Step 4- Get Clear On Your Goals
When we self-sabotage, we often lie to ourselves about what we really want. We set lower bars to match our low self-esteem versus pursuing what we truly want out of life.
It’s time to work on your self-worth and get clear on the vision you’d have for your life if you weren’t afraid of failing.
You should have a clear vision for all the things you want to accomplish and work on getting there.
This way, when you are tempted to go back to your old tendencies, you can refer back to this list and know that you have an alternate path.
Create a vision board for the life you want or a list of goals. Refer back to it when you need the reminder that there are other ways to live.
If you are looking for a better partner in life, list the qualities you want and behaviors you will not tolerate.
To stop self-sabotaging, it helps to know what you truly want out of life.
Step 5- Get Comfortable with Fear and Failure
It is normal for fear to arise when we are trying something new.
The trick is learning how to deal with it without surrendering back to our old ways of self-sabotaging.
To do this, practice facing your fears and doing things where you know you’ll likely fail. And even if you feel self-doubt, and do it anyways.
I like the Hello Fears project, where a woman realized she was living her life in fear and decided to face 100 fears in 100 days. She transformed her life.
While you don’t have to go as extreme, be willing to put yourself in situations where you know you won’t win. Then practice responding more healthily. For example, if you’re bad at sports but have always wanted to join a club team, do it- even if you’ll be embarrassed by your skills. Instead of criticizing yourself, practice self-compassion and kindness.
The more you get comfortable in your own skin and raise your self-confidence around fear and failure, the more you significantly increase the chance you’ll stop self-sabotaging behavior.
One Step Further
If you’ve gone through all the steps and still feel stuck, consider seeking therapy.

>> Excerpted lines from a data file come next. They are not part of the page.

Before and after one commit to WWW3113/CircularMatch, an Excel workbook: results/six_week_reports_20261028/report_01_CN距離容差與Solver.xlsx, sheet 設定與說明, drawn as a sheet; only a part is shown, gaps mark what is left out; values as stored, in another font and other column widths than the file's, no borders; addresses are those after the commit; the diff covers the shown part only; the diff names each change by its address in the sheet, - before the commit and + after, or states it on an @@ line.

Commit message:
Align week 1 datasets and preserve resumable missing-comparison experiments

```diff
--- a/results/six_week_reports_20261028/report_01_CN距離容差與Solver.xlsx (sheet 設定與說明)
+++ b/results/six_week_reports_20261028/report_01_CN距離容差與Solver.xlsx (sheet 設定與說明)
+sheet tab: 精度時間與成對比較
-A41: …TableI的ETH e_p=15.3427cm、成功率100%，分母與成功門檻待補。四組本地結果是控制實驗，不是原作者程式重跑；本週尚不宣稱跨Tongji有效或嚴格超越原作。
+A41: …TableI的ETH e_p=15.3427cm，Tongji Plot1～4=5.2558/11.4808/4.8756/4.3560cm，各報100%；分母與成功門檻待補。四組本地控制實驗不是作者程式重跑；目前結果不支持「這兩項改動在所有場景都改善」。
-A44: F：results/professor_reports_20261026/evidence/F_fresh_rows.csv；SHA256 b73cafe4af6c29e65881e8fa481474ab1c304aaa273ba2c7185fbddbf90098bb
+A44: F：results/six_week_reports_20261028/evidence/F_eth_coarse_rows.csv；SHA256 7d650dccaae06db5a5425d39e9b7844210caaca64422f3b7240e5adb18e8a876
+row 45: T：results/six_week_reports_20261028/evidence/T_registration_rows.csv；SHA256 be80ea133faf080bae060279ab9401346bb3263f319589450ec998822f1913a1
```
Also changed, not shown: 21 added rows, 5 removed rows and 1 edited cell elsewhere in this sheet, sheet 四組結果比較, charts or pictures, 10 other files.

Emotional trauma, PTSD, physical abuse, or deeper mental health struggles can also be the root of self-sabotage. While you may be able to make some changes that last temporarily, you might need the help of a trained therapist to get to the root cause.
Avoiding therapy when you know it could really help can be a form of self-sabotage in and of itself. If you truly want to change your self-sabotaging behavior, it might be time to seek a therapist.
Your Best Life
If you are struggling with self-sabotage, I promise you; you are not alone.
Often having my self-esteem wrapped up in my work- coupled with being a perfectionist- has led me to struggle with self-sabotage.
I’ve often set impossible standards for myself and compared myself to highly successful people, leaving me paralyzed by fear.
Working through these steps, I’ve dramatically reduced my tendency to self-sabotage, although I still have to be mindful sometimes.
The weight lifted off you from confronting your tendency to self-sabotage makes life feel so much freer.
It also helps you get closer to the life you truly want to live- your best life.